▶ _DATA FOR THE TASK_:
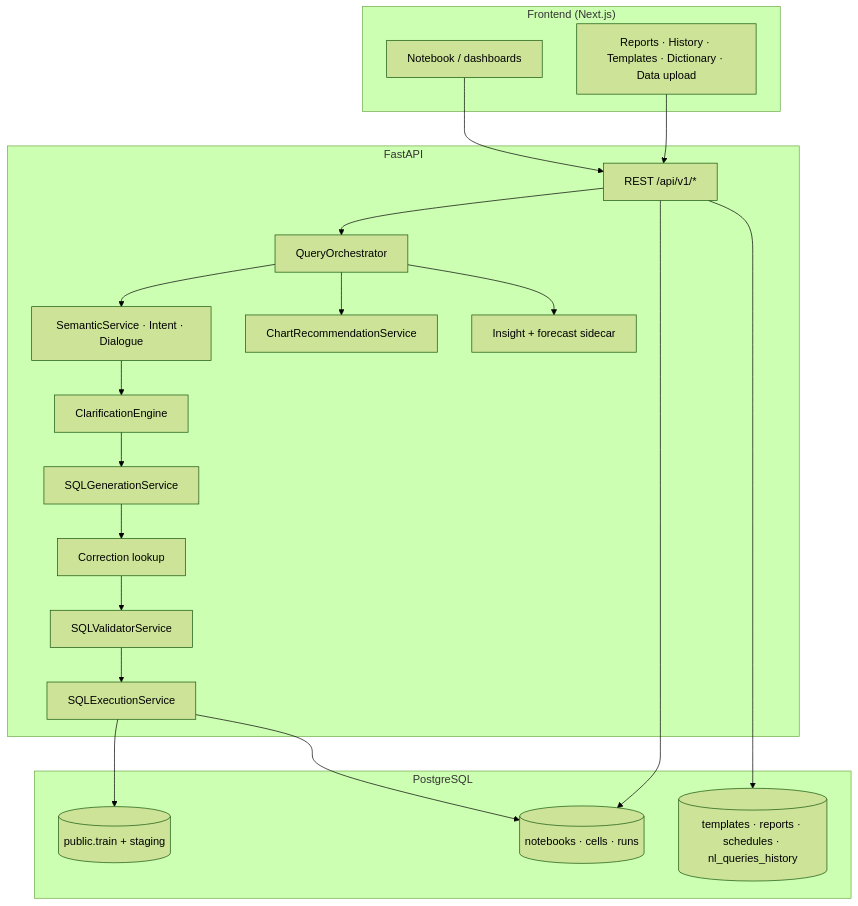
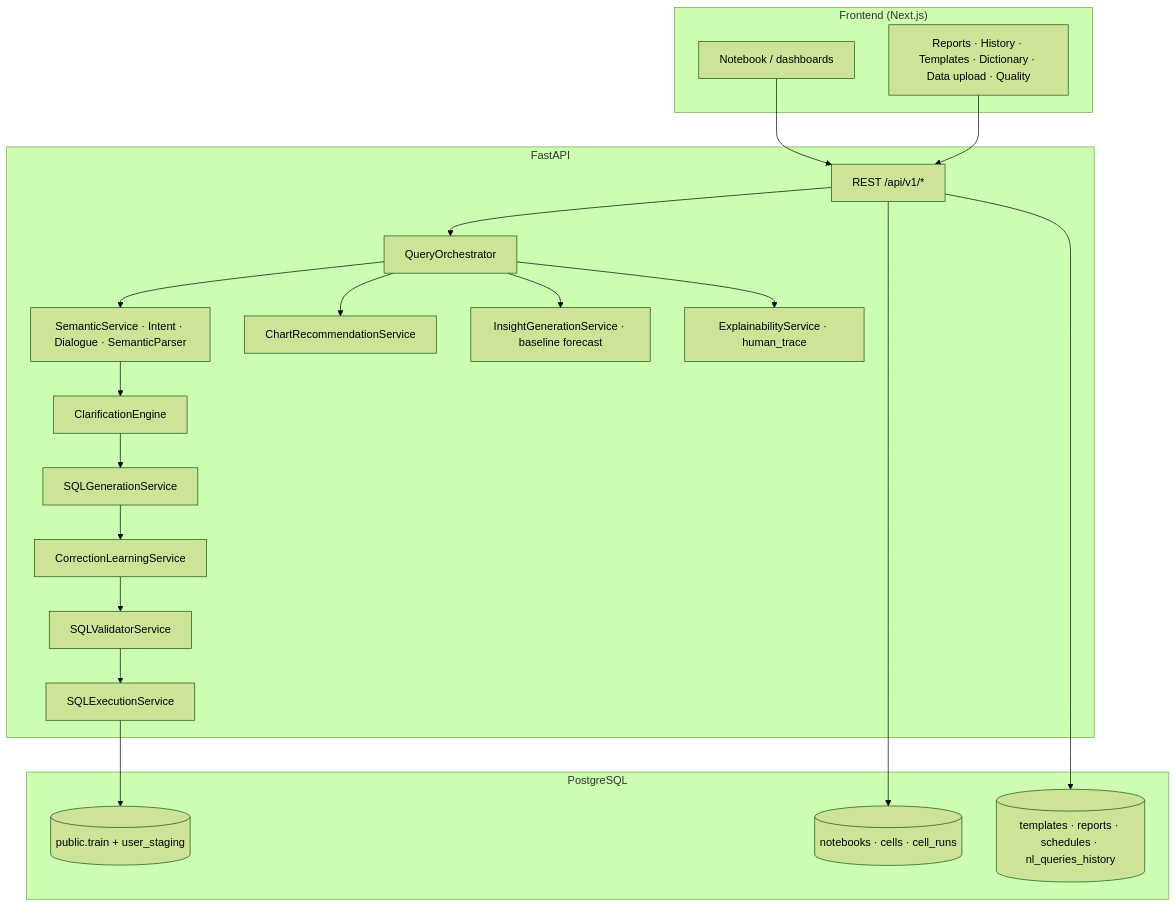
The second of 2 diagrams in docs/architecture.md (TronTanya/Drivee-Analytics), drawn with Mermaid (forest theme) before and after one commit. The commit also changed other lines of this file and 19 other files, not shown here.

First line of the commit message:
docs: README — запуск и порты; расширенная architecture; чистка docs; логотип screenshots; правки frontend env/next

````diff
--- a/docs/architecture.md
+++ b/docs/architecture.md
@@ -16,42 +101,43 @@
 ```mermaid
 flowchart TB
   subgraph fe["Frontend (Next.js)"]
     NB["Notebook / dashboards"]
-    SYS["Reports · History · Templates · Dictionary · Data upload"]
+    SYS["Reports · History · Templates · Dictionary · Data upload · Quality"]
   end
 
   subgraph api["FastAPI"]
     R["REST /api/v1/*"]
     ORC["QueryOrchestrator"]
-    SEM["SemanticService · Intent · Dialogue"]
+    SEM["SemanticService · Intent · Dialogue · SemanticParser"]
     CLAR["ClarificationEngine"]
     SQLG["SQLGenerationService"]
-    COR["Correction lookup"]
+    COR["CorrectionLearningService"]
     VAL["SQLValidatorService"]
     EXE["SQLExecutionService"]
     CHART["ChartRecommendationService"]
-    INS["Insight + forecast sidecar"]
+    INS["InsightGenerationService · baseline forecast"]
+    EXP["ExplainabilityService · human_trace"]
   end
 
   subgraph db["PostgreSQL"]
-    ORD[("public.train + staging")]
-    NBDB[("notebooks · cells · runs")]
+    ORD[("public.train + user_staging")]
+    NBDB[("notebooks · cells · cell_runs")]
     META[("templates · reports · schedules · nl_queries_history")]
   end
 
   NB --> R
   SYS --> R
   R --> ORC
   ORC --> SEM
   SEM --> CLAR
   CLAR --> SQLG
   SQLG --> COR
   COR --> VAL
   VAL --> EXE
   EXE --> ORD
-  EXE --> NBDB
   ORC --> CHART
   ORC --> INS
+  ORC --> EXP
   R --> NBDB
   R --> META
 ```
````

▶ _WHAT THE EXERCISE ASKS_:
The answer must be the full listing, restated word for word, with no pictures in it.

▶ _SOLUTION FOR THIS EXERCISE_:
The second of 2 diagrams in docs/architecture.md (TronTanya/Drivee-Analytics), drawn with Mermaid (forest theme) before and after one commit. The commit also changed other lines of this file and 19 other files, not shown here.

First line of the commit message:
docs: README — запуск и порты; расширенная architecture; чистка docs; логотип screenshots; правки frontend env/next

````diff
--- a/docs/architecture.md
+++ b/docs/architecture.md
@@ -16,42 +101,43 @@
 ```mermaid
 flowchart TB
   subgraph fe["Frontend (Next.js)"]
     NB["Notebook / dashboards"]
-    SYS["Reports · History · Templates · Dictionary · Data upload"]
+    SYS["Reports · History · Templates · Dictionary · Data upload · Quality"]
   end
 
   subgraph api["FastAPI"]
     R["REST /api/v1/*"]
     ORC["QueryOrchestrator"]
-    SEM["SemanticService · Intent · Dialogue"]
+    SEM["SemanticService · Intent · Dialogue · SemanticParser"]
     CLAR["ClarificationEngine"]
     SQLG["SQLGenerationService"]
-    COR["Correction lookup"]
+    COR["CorrectionLearningService"]
     VAL["SQLValidatorService"]
     EXE["SQLExecutionService"]
     CHART["ChartRecommendationService"]
-    INS["Insight + forecast sidecar"]
+    INS["InsightGenerationService · baseline forecast"]
+    EXP["ExplainabilityService · human_trace"]
   end
 
   subgraph db["PostgreSQL"]
-    ORD[("public.train + staging")]
-    NBDB[("notebooks · cells · runs")]
+    ORD[("public.train + user_staging")]
+    NBDB[("notebooks · cells · cell_runs")]
     META[("templates · reports · schedules · nl_queries_history")]
   end
 
   NB --> R
   SYS --> R
   R --> ORC
   ORC --> SEM
   SEM --> CLAR
   CLAR --> SQLG
   SQLG --> COR
   COR --> VAL
   VAL --> EXE
   EXE --> ORD
-  EXE --> NBDB
   ORC --> CHART
   ORC --> INS
+  ORC --> EXP
   R --> NBDB
   R --> META
 ```
````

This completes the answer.